## Records for the exercise
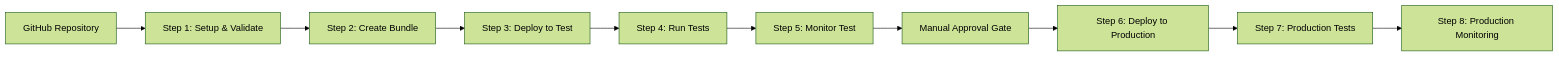
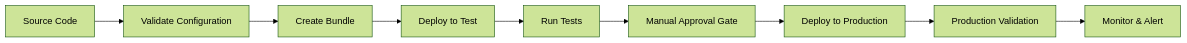
One commit to aws/CICD-for-SageMakerUnifiedStudio changed the first of 2 diagrams in experimental/SMUS-CICD-pipeline-cli/docs/github-actions-integration.md. Above: the diagram before and after it, drawn with Mermaid (forest theme). The commit also changed other lines of this file and 2 other files, not shown here.

Commit message:
fix security issue as the repository still does not exists on pypy

````diff
--- a/experimental/SMUS-CICD-pipeline-cli/docs/github-actions-integration.md
+++ b/experimental/SMUS-CICD-pipeline-cli/docs/github-actions-integration.md
@@ -11,12 +22,11 @@
 ```mermaid
 graph LR
-    A[GitHub Repository] --> B[Step 1: Setup & Validate]
-    B --> C[Step 2: Create Bundle]
-    C --> D[Step 3: Deploy to Test]
-    D --> E[Step 4: Run Tests]
-    E --> F[Step 5: Monitor Test]
-    F --> G[Manual Approval Gate]
-    G --> H[Step 6: Deploy to Production]
-    H --> I[Step 7: Production Tests]
-    I --> J[Step 8: Production Monitoring]
+    A[Source Code] --> B[Validate Configuration]
+    B --> C[Create Bundle]
+    C --> D[Deploy to Test]
+    D --> E[Run Tests]
+    E --> F[Manual Approval Gate]
+    F --> G[Deploy to Production]
+    G --> H[Production Validation]
+    H --> I[Monitor & Alert]
 ```
````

## Problem requirements
Report each line above that includes the string "Step".

## Response below
-    A[GitHub Repository] --> B[Step 1: Setup & Validate]
-    B --> C[Step 2: Create Bundle]
-    C --> D[Step 3: Deploy to Test]
-    D --> E[Step 4: Run Tests]
-    E --> F[Step 5: Monitor Test]
-    G --> H[Step 6: Deploy to Production]
-    H --> I[Step 7: Production Tests]
-    I --> J[Step 8: Production Monitoring]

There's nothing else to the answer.